“I just think it comes down to finishing. I think we generated some good chances, I don’t know what the final number was on scoring chances for the last three games, but I think we had some pretty good looks throughout,” Crosby said. “I think the habits and everything that we work on throughout the year, they’ve always got to be there. But I think it just comes down to execution and finishing at the end of the day. So the good thing is the looks are there. So we just got to bury more.”
Does it really come down to finishing?
The Penguins had only 12 scoring chances in the first 40 minutes. If not for the final furious rush, they would have been below 20. Worse, they had only two high-danger scoring chances in the third period, according to Naturalstattrick.com.
PHN already advocated for Ron Hextall to get active quickly on the NHL trade market. Sunday morning, we reported that executives (whom we consider plugged into the situation) wondered aloud if/when the Pittsburgh Penguins would call about Ryan Getzlaf in Anaheim.
But short of a trade, how do the Pittsburgh Penguins light the lamp? Here are three players who could score more, though they are reaching.
Pittsburgh Penguins Goal Needs
1. Kasperi Kapanen
Kapanen is firstly a shooter. So, too, is center Jared McCann. Perhaps the Penguins will find more life from Kapanen on a different line. The Penguins jump-started Phil Kessel by putting him with Nick Bonino so Kessel could do the individual Kessel things.
Perhaps Kapanen would be best served with a center dedicated to him? That leaves Mark Jankowski or Frederic Gaudreau, but we wonder if a Jankowski pairing could be better.
2. Jared McCann
McCann can be a streaky winger, but the Penguins need offense in the middle. There is something that drives down McCann’s offensive contributions when he’s in the middle.
If McCann and Kapanen don’t develop chemistry soon, the Penguins will be in real trouble. Just as Kapanen may need a playmaking center in the middle, perhaps McCann needs a winger with a cart full of apples, too.
Evan Rodrigues may well be the key to either McCann or Kapanen, but probably not both.
In the few games since Malkin left the lineup due to injury, Rodrigues-McCann-Kapanen has just five scoring chances and only one high-danger chance, according to NaturalStatTrick.com.
The line has also taken seven offensive zone faceoffs, compared to just two in the defensive zone. With that sort of advantage, they need far more than one good scoring chance.
Figure it out or break ’em up, eh?
3. John Marino
Marino’s game is coming along. It appears the few games of rest and reset helped. He’s been more commanding with the puck to escape forecheckers. Maybe he’s ready to blitz the offensive zone more aggressively.
Kris Letang, Mike Matheson, and even Cody Ceci have been doing it on the top two pairs. Marino can complete the blueline with more pressure.
However, a defenseman won’t score many goals without a booming shot.
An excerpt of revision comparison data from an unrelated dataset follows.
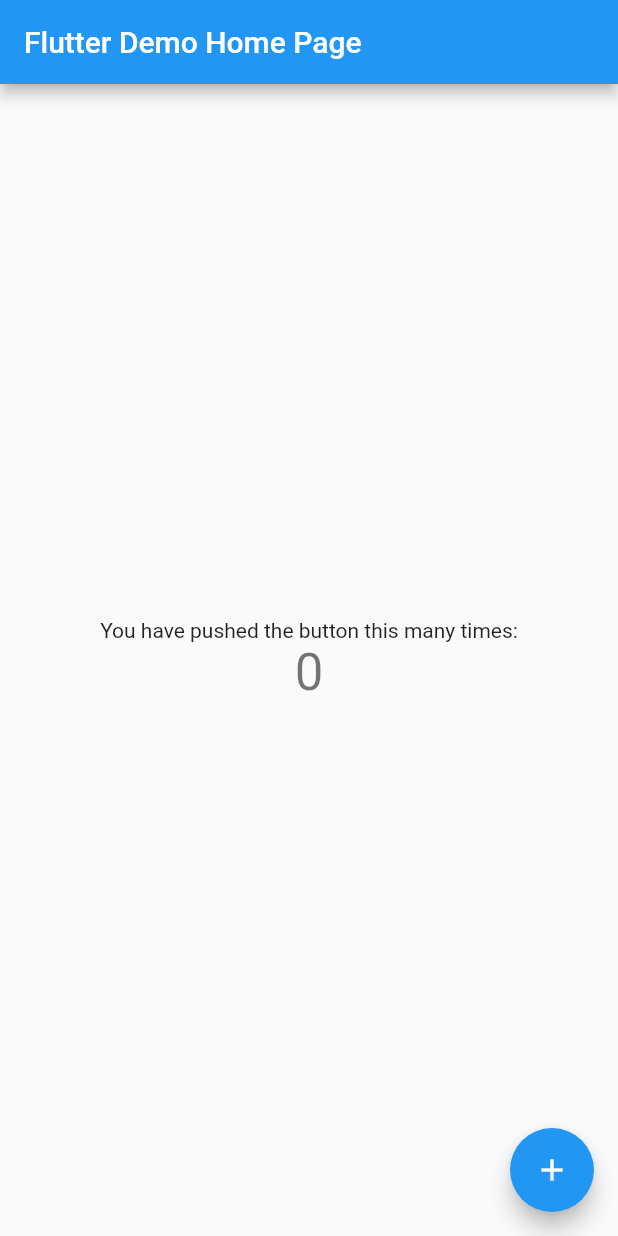
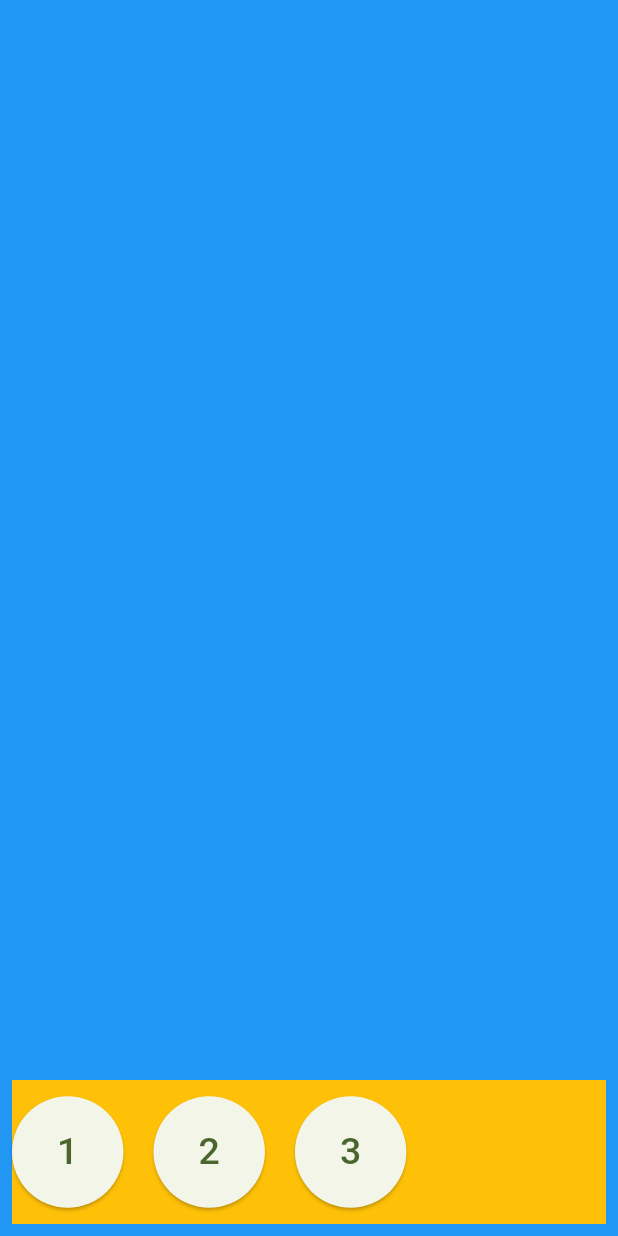
Before and after one commit to Lauri92/flutter-calculator, a Flutter app: the screen it shows after launch, on a phone screen of 412 x 824 dp. Run offline on Flutter 3.47's test engine with Material 2 defaults, Android fonts, the phone set to English and light mode, and no system bars.

Commit message:
Sample calculator row

```diff
--- /dev/null
+++ b/lib/CalculatorApp.dart
@@ -0,0 +1,24 @@
+import 'package:flutter/material.dart';
+import 'package:provider/provider.dart';
+import 'CalculatorAppState.dart';
+import 'Screens/CalculatorScreen.dart';
+
+class CalculatorApp extends StatelessWidget {
+  const CalculatorApp({super.key});
+
+  // This widget is the root of your application.
+  @override
+  Widget build(BuildContext context) {
+    return ChangeNotifierProvider(
+      create: (context) => CalculatorAppState(),
+      child: MaterialApp(
+        title: 'Calculator app',
+        theme: ThemeData(
+          useMaterial3: true,
+          colorScheme: ColorScheme.fromSeed(seedColor: Colors.lightGreenAccent),
+        ),
+        home: const CalculatorScreen(),
+      ),
+    );
+  }
+}
--- /dev/null
+++ b/lib/CalculatorAppState.dart
@@ -0,0 +1,5 @@
+import 'package:flutter/cupertino.dart';
+
+class CalculatorAppState extends ChangeNotifier {
+
+}
--- /dev/null
+++ b/lib/Screens/CalculatorScreen.dart
@@ -0,0 +1,95 @@
+import 'package:flutter/material.dart';
+
+class CalculatorScreen extends StatefulWidget {
+  const CalculatorScreen({super.key});
+
+  @override
+  State<CalculatorScreen> createState() => _CalculatorScreenState();
+}
+
+class _CalculatorScreenState extends State<CalculatorScreen> {
+  @override
+  Widget build(BuildContext context) {
+    var colorScheme = Theme.of(context).colorScheme;
+
+    // The container for the current page, with its background color
+    // and subtle switching animation.
+    var mainArea = ColoredBox(color: colorScheme.surfaceVariant);
+
+    return Scaffold(
+      body: SafeArea(
+        child: Container(
+          color: Colors.blue,
+          child: Padding(
+            padding: const EdgeInsets.all(8.0),
+            child: Column(
+              mainAxisAlignment: MainAxisAlignment.end,
+              children: [
+                Container(
+                  color: Colors.amber,
+                  child: Row(
+                    children: [
+                      ElevatedButton(
+                        onPressed: () {
+                          print("Pressing a button");
+                        },
+                        style: ElevatedButton.styleFrom(
+                          shape: const CircleBorder(),
+                          padding: const EdgeInsets.all(30),
+                        ),
+                        child: const Text(
+                          "1",
+                          style: TextStyle(fontSize: 25),
+                        ),
+                      ),
+                      const SizedBox(width: 20),
+                      ElevatedButton(
+                        onPressed: () {
+                          print("Pressing a button");
+                        },
+                        style: ElevatedButton.styleFrom(
+                          shape: const CircleBorder(),
+                          padding: const EdgeInsets.all(30),
+                        ),
+                        child: const Text(
+                          "2",
+                          style: TextStyle(fontSize: 25),
+                        ),
+                      ),
+                      const SizedBox(width: 20),
+                      ElevatedButton(
+                        onPressed: () {
+                          print("Pressing a button");
+                        },
+                        style: ElevatedButton.styleFrom(
+                          shape: const CircleBorder(),
+                          padding: const EdgeInsets.all(30),
+                        ),
+                        child: const Text(
+                          "3",
+                          style: TextStyle(fontSize: 25),
+                        ),
+                      )
+                    ],
+                  ),
+                ),
+              ],
+            ),
+          ),
+        ),
+      ),
+    );
+  }
+}
+
+class NumberButton extends StatelessWidget {
+  const NumberButton({super.key, required this.number});
+
+  final int number;
+
+  @override
+  Widget build(BuildContext context) {
+    // TODO: implement build
+    throw UnimplementedError();
+  }
+}
--- a/lib/main.dart
+++ b/lib/main.dart
@@ -1,115 +1,6 @@
 import 'package:flutter/material.dart';
+import 'CalculatorApp.dart';
 
 void main() {
   runApp(const CalculatorApp());
 }
-
-class CalculatorApp extends StatelessWidget {
-  const CalculatorApp({super.key});
-
-  // This widget is the root of your application.
-  @override
-  Widget build(BuildContext context) {
-    return MaterialApp(
-      title: 'Flutter Demo',
-      theme: ThemeData(
-        // This is the theme of your application.
-        //
-        // Try running your application with "flutter run". You'll see the
-        // application has a blue toolbar. Then, without quitting the app, try
-        // changing the primarySwatch below to Colors.green and then invoke
-        // "hot reload" (press "r" in the console where you ran "flutter run",
-        // or simply save your changes to "hot reload" in a Flutter IDE).
-        // Notice that the counter didn't reset back to zero; the application
-        // is not restarted.
-        primarySwatch: Colors.blue,
-      ),
-      home: const CalculatorScreen(title: 'Flutter Demo Home Page'),
-    );
-  }
-}
-
-class CalculatorScreen extends StatefulWidget {
-  const CalculatorScreen({super.key, required this.title});
-
-  // This widget is the home page of your application. It is stateful, meaning
-  // that it has a State object (defined below) that contains fields that affect
-  // how it looks.
-
-  // This class is the configuration for the state. It holds the values (in this
-  // case the title) provided by the parent (in this case the App widget) and
-  // used by the build method of the State. Fields in a Widget subclass are
-  // always marked "final".
-
-  final String title;
-
-  @override
-  State<CalculatorScreen> createState() => _CalculatorScreenState();
-}
-
-class _CalculatorScreenState extends State<CalculatorScreen> {
-  int _counter = 0;
-
-  void _incrementCounter() {
-    setState(() {
-      // This call to setState tells the Flutter framework that something has
-      // changed in this State, which causes it to rerun the build method below
-      // so that the display can reflect the updated values. If we changed
-      // _counter without calling setState(), then the build method would not be
-      // called again, and so nothing would appear to happen.
-      _counter++;
-    });
-  }
-
-  @override
-  Widget build(BuildContext context) {
-    // This method is rerun every time setState is called, for instance as done
-    // by the _incrementCounter method above.
-    //
-    // The Flutter framework has been optimized to make rerunning build methods
-    // fast, so that you can just rebuild anything that needs updating rather
-    // than having to individually change instances of widgets.
-    return Scaffold(
-      appBar: AppBar(
-        // Here we take the value from the MyHomePage object that was created by
-        // the App.build method, and use it to set our appbar title.
-        title: Text(widget.title),
-      ),
-      body: Center(
-        // Center is a layout widget. It takes a single child and positions it
-        // in the middle of the parent.
-        child: Column(
-          // Column is also a layout widget. It takes a list of children and
-          // arranges them vertically. By default, it sizes itself to fit its
-          // children horizontally, and tries to be as tall as its parent.
-          //
-          // Invoke "debug painting" (press "p" in the console, choose the
-          // "Toggle Debug Paint" action from the Flutter Inspector in Android
-          // Studio, or the "Toggle Debug Paint" command in Visual Studio Code)
-          // to see the wireframe for each widget.
-          //
-          // Column has various properties to control how it sizes itself and
-          // how it positions its children. Here we use mainAxisAlignment to
-          // center the children vertically; the main axis here is the vertical
-          // axis because Columns are vertical (the cross axis would be
-          // horizontal).
-          mainAxisAlignment: MainAxisAlignment.center,
-          children: <Widget>[
-            const Text(
-              'You have pushed the button this many times:',
-            ),
-            Text(
-              '$_counter',
-              style: Theme.of(context).textTheme.headlineMedium,
-            ),
-          ],
-        ),
-      ),
-      floatingActionButton: FloatingActionButton(
-        onPressed: _incrementCounter,
-        tooltip: 'Increment',
-        child: const Icon(Icons.add),
-      ), // This trailing comma makes auto-formatting nicer for build methods.
-    );
-  }
-}
--- a/pubspec.yaml
+++ b/pubspec.yaml
@@ -35,6 +35,7 @@ dependencies:
   # The following adds the Cupertino Icons font to your application.
   # Use with the CupertinoIcons class for iOS style icons.
   cupertino_icons: ^1.0.2
+  provider: ^6.0.0
 
 dev_dependencies:
   flutter_test:
```
Also changed, not shown: pubspec.lock, 1 other file.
So, Marino can provide more pressure, but the bottom six will have to make more space at the net to convert the pressure. The same goes for three of the four Penguins lines (all except Sidney Crosby’s line), actually.
4. Anthony Angello
Angello has been forceful in his ice time over the last week, maybe two weeks. He’s certainly trying to make an impact, literally and figuratively.
Interesting anomaly: Angello has played with McCann only 2:29, but the situations have yielded three shots on goal and none against. Of course, that’s in a whopping two minutes, but maybe Angello could do the dirty work, which would free McCann to shoot?
Desperate times call for desperate measures and head coach Mike Sullivan has been known to put his lines in a blender when necessary. Could Angello be one of the recipients?
None of the above has to be great. They just have to be better than what has existed over the last few games.
In the East Division, Philadelphia is reeling. Boston still hasn’t put all of the pieces together. If the Penguins can muster a few more wins until Evgeni Malkin returns, they could put enough distance between themselves and Philadelphia that the playoffs are a foregone conclusion.
Or, they could find themselves back where they started before the recent hot streak. Aside from the Sidney Crosby line, the Penguins need some answers. If not from GM Ron Hextall, then from within.